Senior partner quits Apax

Toby Wyles, head of Apax Partners’ leveraged transactions group in London, is to leave the firm after 13 years.

Toby Wyles, head of Apax Partner’s leveraged transactions group in London and one of the most senior figures in the group’s European buyout business, has resigned from after thirteen years. Wyles is to remain with the firm until May 2003, the company said.

Apax director Steven Green will be replacing Wyles as head of the firm’s UK buyout team. Green will report to partner Michael Phillips, who will become global head. Wyles will continue to be a member of the boards of portfolio companies Global Refund and Merlin Entertainment.

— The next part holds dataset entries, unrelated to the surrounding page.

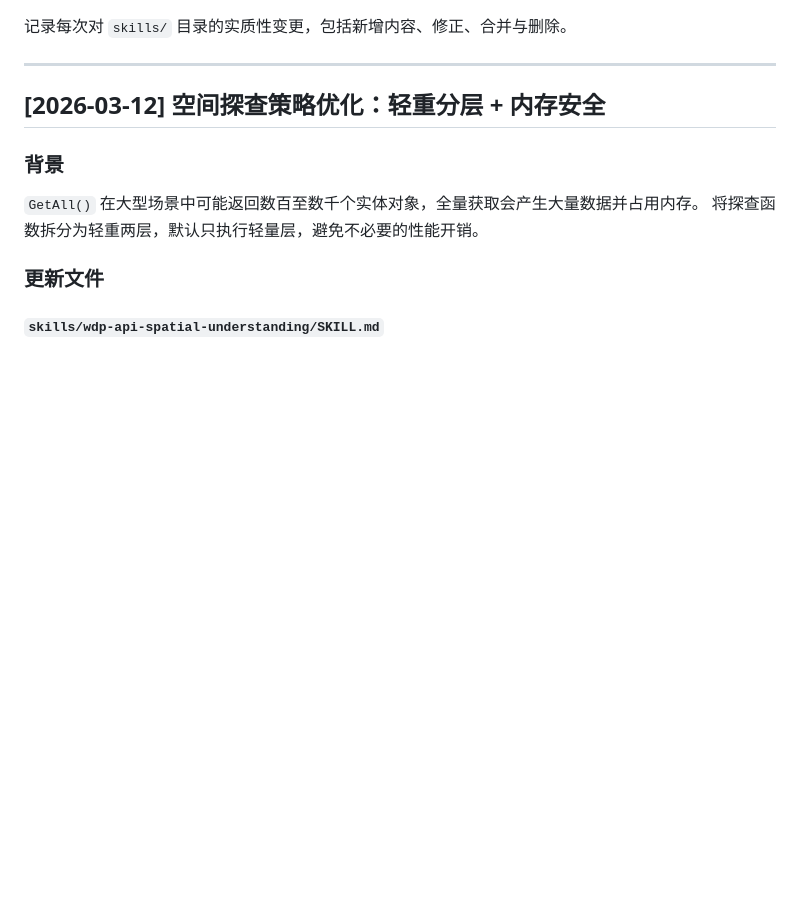
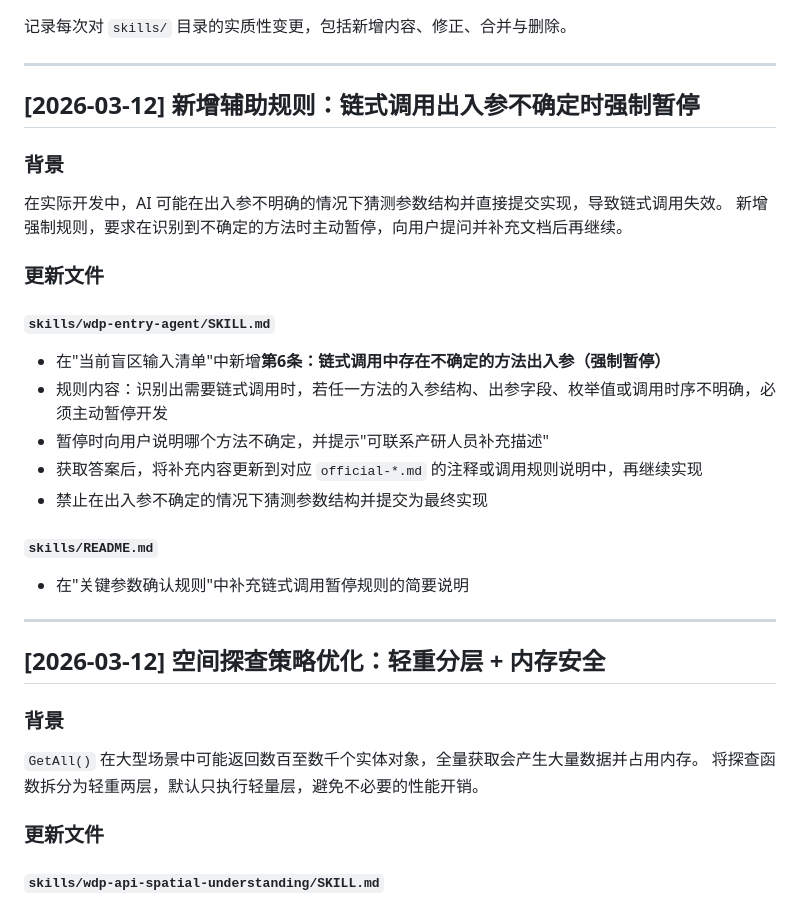
Before and after one commit to 51WDP-AICoding/WDP-AICoding, a Markdown page: skills/api_code_example/CHANGELOG.md, the part around the change. Drawn GitHub-style; blank space fills up the shorter version.

```diff
--- a/skills/api_code_example/CHANGELOG.md
+++ b/skills/api_code_example/CHANGELOG.md
@@ -1,5 +1,25 @@
 
 记录每次对 `skills/` 目录的实质性变更，包括新增内容、修正、合并与删除。
+
+---
+
+## [2026-03-12] 新增辅助规则：链式调用出入参不确定时强制暂停
+
+### 背景
+在实际开发中，AI 可能在出入参不明确的情况下猜测参数结构并直接提交实现，导致链式调用失效。
+新增强制规则，要求在识别到不确定的方法时主动暂停，向用户提问并补充文档后再继续。
+
+### 更新文件
+
+#### `skills/wdp-entry-agent/SKILL.md`
+- 在"当前盲区输入清单"中新增**第6条：链式调用中存在不确定的方法出入参（强制暂停）**
+- 规则内容：识别出需要链式调用时，若任一方法的入参结构、出参字段、枚举值或调用时序不明确，必须主动暂停开发
+- 暂停时向用户说明哪个方法不确定，并提示"可联系产研人员补充描述"
+- 获取答案后，将补充内容更新到对应 `official-*.md` 的注释或调用规则说明中，再继续实现
+- 禁止在出入参不确定的情况下猜测参数结构并提交为最终实现
+
+#### `skills/README.md`
+- 在"关键参数确认规则"中补充链式调用暂停规则的简要说明
 
 ---
 
```
Also changed, not shown: skills/README.md (+12 -11 lines), skills/wdp-entry-agent/SKILL.md (+7 -1 lines).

While with the firm, Wyles was involved in leading some of its biggest transactions, including the $2bn buyout of BT’s yellow pages business, Yell, alongside with Hicks, Muse, Tate & Furst. Most recently he led the team that acquired a stake in UK DIY retail chain Focus Wickes from Duke Street Capital.

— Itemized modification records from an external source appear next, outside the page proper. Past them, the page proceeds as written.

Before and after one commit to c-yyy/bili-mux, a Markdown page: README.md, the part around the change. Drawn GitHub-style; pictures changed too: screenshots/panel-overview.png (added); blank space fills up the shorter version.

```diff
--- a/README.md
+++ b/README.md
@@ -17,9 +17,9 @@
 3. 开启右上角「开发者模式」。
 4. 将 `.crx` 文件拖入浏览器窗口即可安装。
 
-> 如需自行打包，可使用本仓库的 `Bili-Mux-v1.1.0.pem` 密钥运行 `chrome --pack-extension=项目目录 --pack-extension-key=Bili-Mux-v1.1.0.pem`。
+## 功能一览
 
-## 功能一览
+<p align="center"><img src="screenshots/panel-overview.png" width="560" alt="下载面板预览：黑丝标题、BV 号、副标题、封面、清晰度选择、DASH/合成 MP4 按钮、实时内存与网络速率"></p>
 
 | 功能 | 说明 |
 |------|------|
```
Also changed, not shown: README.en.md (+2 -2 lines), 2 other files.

Commenting on his decision to leave the firm, Wyles told PrivateEquityOnline: 'I have been thinking about leaving Apax for the past couple of months. I have been here 13 years and what I really like doing is working on deals. Managing people doesn't really switch me on.'

On his short term plans, he said: 'I will work my six months notice to May. Then, I am going to take the summer off. After that, I want to stay close to the private equity business, but I wouldn't want to go to a competitor. So, I will see what props up.'

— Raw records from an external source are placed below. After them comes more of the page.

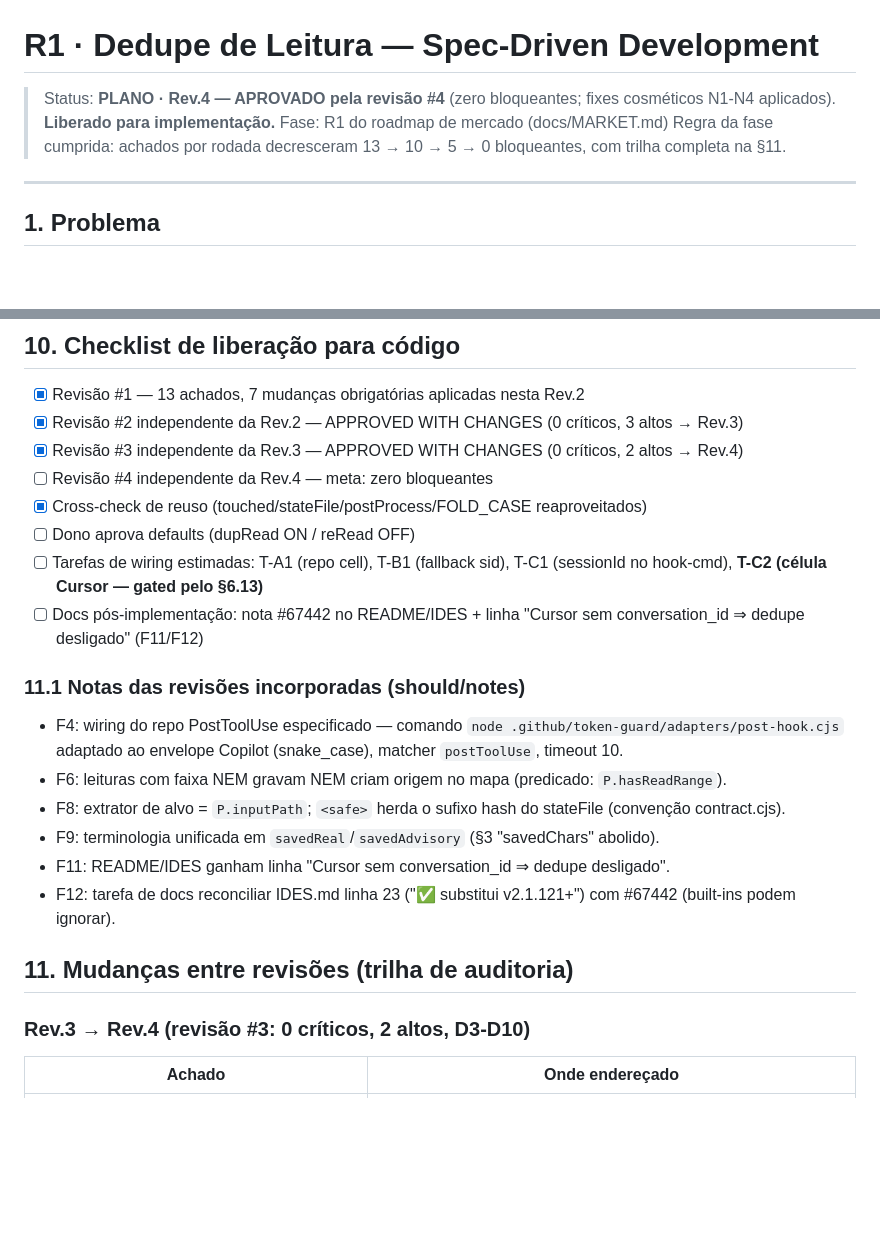
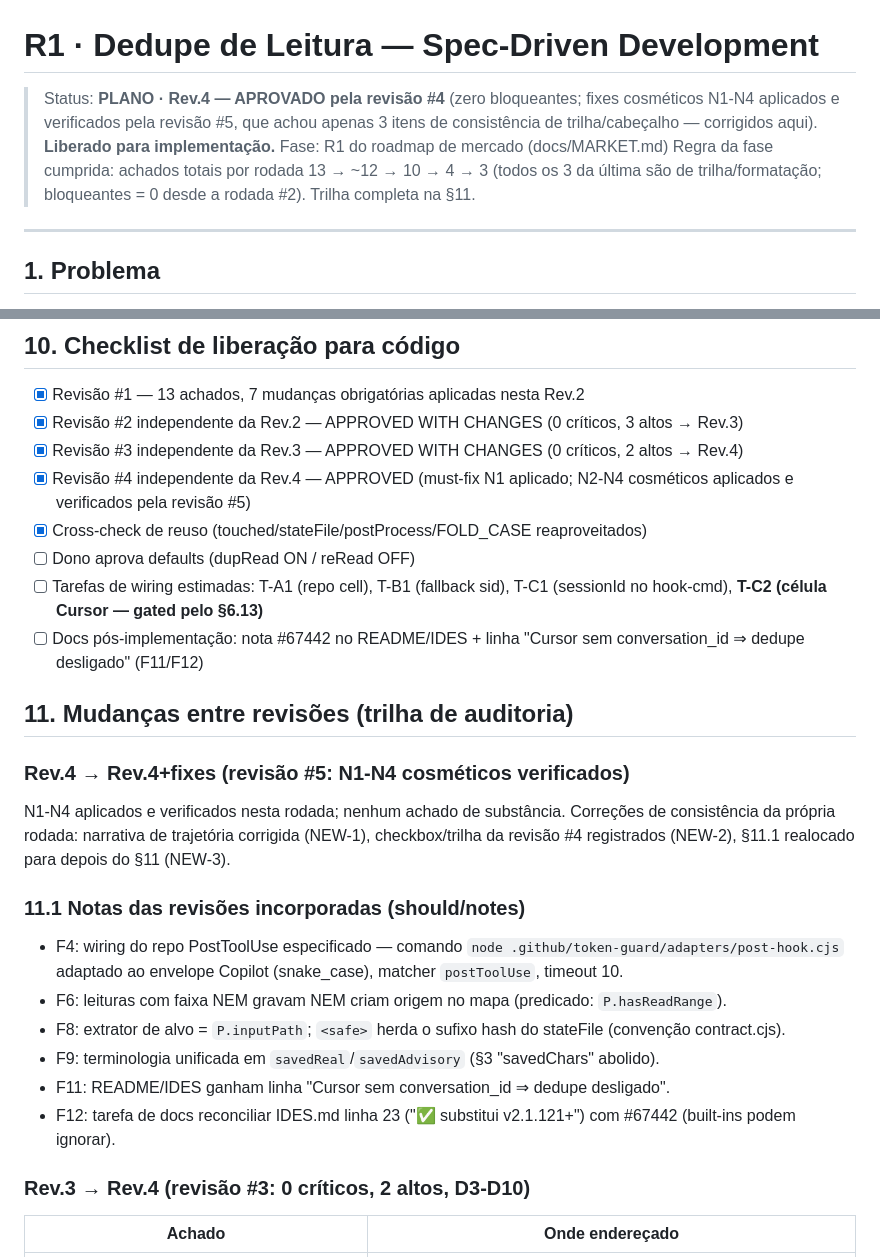
Before and after one commit to AllanSantos-DV/token-guard, a Markdown page: docs/plans/R1-read-dedup.md, 2 parts joined by grey strips. GitHub-like rendering; blank space fills up the shorter version.

```diff
--- a/docs/plans/R1-read-dedup.md
+++ b/docs/plans/R1-read-dedup.md
@@ -1,10 +1,13 @@
 # R1 · Dedupe de Leitura — Spec-Driven Development
 
 > Status: **PLANO · Rev.4 — APROVADO pela revisão #4** (zero bloqueantes;
-> fixes cosméticos N1-N4 aplicados). **Liberado para implementação.**
+> fixes cosméticos N1-N4 aplicados e verificados pela revisão #5, que achou
+> apenas 3 itens de consistência de trilha/cabeçalho — corrigidos aqui).
+> **Liberado para implementação.**
 > Fase: R1 do roadmap de mercado (docs/MARKET.md)
-> Regra da fase cumprida: achados por rodada decresceram 13 → 10 → 5 → 0
-> bloqueantes, com trilha completa na §11.
+> Regra da fase cumprida: achados totais por rodada 13 → ~12 → 10 → 4 → 3
+> (todos os 3 da última são de trilha/formatação; bloqueantes = 0 desde a
+> rodada #2). Trilha completa na §11.
 
 ---
 
@@ -216,11 +219,19 @@ Cursor updated_input rewrite; repo-target contract injection (item próprio).
 - [x] Revisão #1 — 13 achados, 7 mudanças obrigatórias aplicadas nesta Rev.2
 - [x] Revisão #2 independente da Rev.2 — APPROVED WITH CHANGES (0 críticos, 3 altos → Rev.3)
 - [x] Revisão #3 independente da Rev.3 — APPROVED WITH CHANGES (0 críticos, 2 altos → Rev.4)
-- [ ] Revisão #4 independente da Rev.4 — meta: zero bloqueantes
+- [x] Revisão #4 independente da Rev.4 — APPROVED (must-fix N1 aplicado; N2-N4 cosméticos aplicados e verificados pela revisão #5)
 - [x] Cross-check de reuso (touched/stateFile/postProcess/FOLD_CASE reaproveitados)
 - [ ] Dono aprova defaults (dupRead ON / reRead OFF)
 - [ ] Tarefas de wiring estimadas: T-A1 (repo cell), T-B1 (fallback sid), T-C1 (sessionId no hook-cmd), **T-C2 (célula Cursor — gated pelo §6.13)**
 - [ ] Docs pós-implementação: nota #67442 no README/IDES + linha "Cursor sem conversation_id ⇒ dedupe desligado" (F11/F12)
+
+## 11. Mudanças entre revisões (trilha de auditoria)
+
+### Rev.4 → Rev.4+fixes (revisão #5: N1-N4 cosméticos verificados)
+N1-N4 aplicados e verificados nesta rodada; nenhum achado de substância.
+Correções de consistência da própria rodada: narrativa de trajetória corrigida
+(NEW-1), checkbox/trilha da revisão #4 registrados (NEW-2), §11.1 realocado
+para depois do §11 (NEW-3).
 
 ### 11.1 Notas das revisões incorporadas (should/notes)
 
@@ -230,8 +241,6 @@ Cursor updated_input rewrite; repo-target contract injection (item próprio).
 - F9: terminologia unificada em `savedReal`/`savedAdvisory` (§3 "savedChars" abolido).
 - F11: README/IDES ganham linha "Cursor sem conversation_id ⇒ dedupe desligado".
 - F12: tarefa de docs reconciliar IDES.md linha 23 ("✅ substitui v2.1.121+") com #67442 (built-ins podem ignorar).
-
-## 11. Mudanças entre revisões (trilha de auditoria)
 
 ### Rev.3 → Rev.4 (revisão #3: 0 críticos, 2 altos, D3-D10)
 | Achado | Onde endereçado |
```
Also changed, not shown: docs/plans/R2-memory-integration.md (+10 -11 lines).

Earlier this year, Apax was part of a consortium bidding for Houghton Mifflin, the US educational publishing business owned by Vivendi Universal, but withdrew from the bidding in November. In May, the firm was a frontrunner in the £800m race to acquire NCP, the car park group, but was beaten to the post by rival Cinven, which staged a late comeback during the auction process and submitted the winning bid at the 11th hour.     

Prior to joining Apax in 1990, Wyles worked as a consultant with the LEK Partnership, where he was involved in projects in the consumer products and financial services industries. He also worked briefly in the mergers and acquisitions department at Morgan Stanley.